Bullock v. Berrien

Summarized by:

  • Court: 9th Circuit Court of Appeals Archives
  • Area(s) of Law: Civil Procedure
  • Date Filed: 07-30-2012
  • Case #: 10-55866
  • Judge(s)/Court Below: Circuit Judge Fletcher for the Court; Chief Judge Kozinski and Circuit Judge Reinhardt
  • Full Text Opinion

A federal employee exhausts administrative remedies when asserting discrimination claims under the Rehabilitation Act by (1) first filing an informal complaint, (2) filing a formal complaint for a decision by an ALJ if an informal solution is not achieved, and (3) filing an optional civil action in “federal district court within 90 days of receiving notice of final agency action on the employee’s formal complaint by the ALJ” or after 180 days “from the filing of the complaint if no final action has been taken by that time”.
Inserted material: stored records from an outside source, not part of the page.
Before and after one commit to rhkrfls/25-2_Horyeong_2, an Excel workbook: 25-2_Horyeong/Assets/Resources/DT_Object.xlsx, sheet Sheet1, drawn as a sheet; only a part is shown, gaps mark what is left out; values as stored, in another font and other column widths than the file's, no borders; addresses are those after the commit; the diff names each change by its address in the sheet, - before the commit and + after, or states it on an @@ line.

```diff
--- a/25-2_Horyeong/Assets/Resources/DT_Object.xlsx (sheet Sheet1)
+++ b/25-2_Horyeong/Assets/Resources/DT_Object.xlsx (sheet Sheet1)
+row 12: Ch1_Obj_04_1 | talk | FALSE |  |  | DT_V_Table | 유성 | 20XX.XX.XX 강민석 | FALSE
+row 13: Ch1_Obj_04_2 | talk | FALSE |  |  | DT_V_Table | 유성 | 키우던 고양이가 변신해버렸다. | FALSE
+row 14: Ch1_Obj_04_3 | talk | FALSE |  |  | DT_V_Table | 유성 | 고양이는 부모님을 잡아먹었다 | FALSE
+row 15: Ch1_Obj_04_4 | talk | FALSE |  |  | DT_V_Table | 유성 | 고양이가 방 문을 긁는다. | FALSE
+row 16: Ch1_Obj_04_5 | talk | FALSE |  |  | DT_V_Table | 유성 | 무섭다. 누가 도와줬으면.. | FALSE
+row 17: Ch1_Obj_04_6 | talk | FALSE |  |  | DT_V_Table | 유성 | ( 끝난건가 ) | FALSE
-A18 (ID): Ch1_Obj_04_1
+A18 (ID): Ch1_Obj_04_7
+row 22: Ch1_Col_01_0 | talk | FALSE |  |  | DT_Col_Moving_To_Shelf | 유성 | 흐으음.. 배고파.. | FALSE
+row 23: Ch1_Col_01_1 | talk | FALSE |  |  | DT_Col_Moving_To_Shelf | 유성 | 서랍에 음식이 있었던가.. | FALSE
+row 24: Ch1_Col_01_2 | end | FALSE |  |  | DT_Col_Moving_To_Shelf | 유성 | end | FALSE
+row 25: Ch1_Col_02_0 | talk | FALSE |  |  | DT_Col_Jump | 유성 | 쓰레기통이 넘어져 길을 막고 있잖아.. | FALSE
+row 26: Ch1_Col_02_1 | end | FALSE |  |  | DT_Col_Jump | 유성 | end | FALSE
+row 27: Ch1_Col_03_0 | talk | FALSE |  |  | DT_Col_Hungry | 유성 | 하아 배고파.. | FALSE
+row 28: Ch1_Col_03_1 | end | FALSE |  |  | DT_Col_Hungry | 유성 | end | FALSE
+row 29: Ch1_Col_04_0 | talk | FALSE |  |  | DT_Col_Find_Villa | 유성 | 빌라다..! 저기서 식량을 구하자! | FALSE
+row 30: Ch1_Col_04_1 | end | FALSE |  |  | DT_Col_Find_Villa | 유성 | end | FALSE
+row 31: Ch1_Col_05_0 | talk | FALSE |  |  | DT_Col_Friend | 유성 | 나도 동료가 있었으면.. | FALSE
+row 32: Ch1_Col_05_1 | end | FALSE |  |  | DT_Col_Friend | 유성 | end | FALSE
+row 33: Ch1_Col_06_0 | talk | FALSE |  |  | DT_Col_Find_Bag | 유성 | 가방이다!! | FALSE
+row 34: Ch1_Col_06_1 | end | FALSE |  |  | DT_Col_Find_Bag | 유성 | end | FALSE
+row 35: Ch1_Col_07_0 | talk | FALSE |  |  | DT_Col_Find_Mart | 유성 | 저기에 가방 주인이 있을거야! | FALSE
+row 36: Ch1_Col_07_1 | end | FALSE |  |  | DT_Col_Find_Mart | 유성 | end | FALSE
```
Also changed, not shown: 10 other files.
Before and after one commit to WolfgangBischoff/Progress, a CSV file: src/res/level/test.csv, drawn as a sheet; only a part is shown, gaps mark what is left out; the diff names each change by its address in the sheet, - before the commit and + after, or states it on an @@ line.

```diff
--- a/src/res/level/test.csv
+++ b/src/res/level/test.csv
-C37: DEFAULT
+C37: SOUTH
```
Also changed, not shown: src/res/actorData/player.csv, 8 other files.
Mary Bullock, an employee of the Equal Employment Opportunity Commission (“EEOC”), brought a disability of discrimination suit under the Rehabilitation Act of 1973, 29 U.S.C. § 701. Bullock suffers from “Multiple Sclerosis and Systemic Lupus” and worked for the EEOC as an ALJ. Bullock first filed an informal complaint for violations of the “Rehabilitation Act.” In May 2003, she filed a formal complaint. A contract ALJ held the hearing and found that Bullock was “not a qualified individual with a disability” because even with accommodation, she would not perform “the essential functions of her job”. Bullock then filed an administrative appeal on August 18, 2006 but withdrew her appeal on September 18, 2006, because she intended to file a civil suit. On October 18, 2006, Bullock filed suit in district court. Bullock appeals the district court dismissal of her complaint for failing to exhaust administrative remedies. Under Rivera v. United Sates Postal Service, the district court held that Bullock had violated 29 C.F.R. § 1614.407(d) because she did not wait 180 days after her administrative appeal before filing suit. The Ninth Circuit held that, under Bankston v. White, Bullock had exhausted her administrative remedies by filing the formal complaint that was adjudicated by the ALJ. After the final agency action was taken on her complaint, Bullock had the option of either “filing an administrative appeal” or filing suit directly in district court within “90 days of receiving notice of the agency action”. The Ninth Circuit held that an employee has the option of withdrawing an optional administrative appeal if she is going to file suit in district court without waiting “180 days from the filing of the notice appeal”. The Ninth Circuit further held that an employee’s suit in district court could proceed even if the employee withdrew her administrative appeal. REVERESED AND REMANDED.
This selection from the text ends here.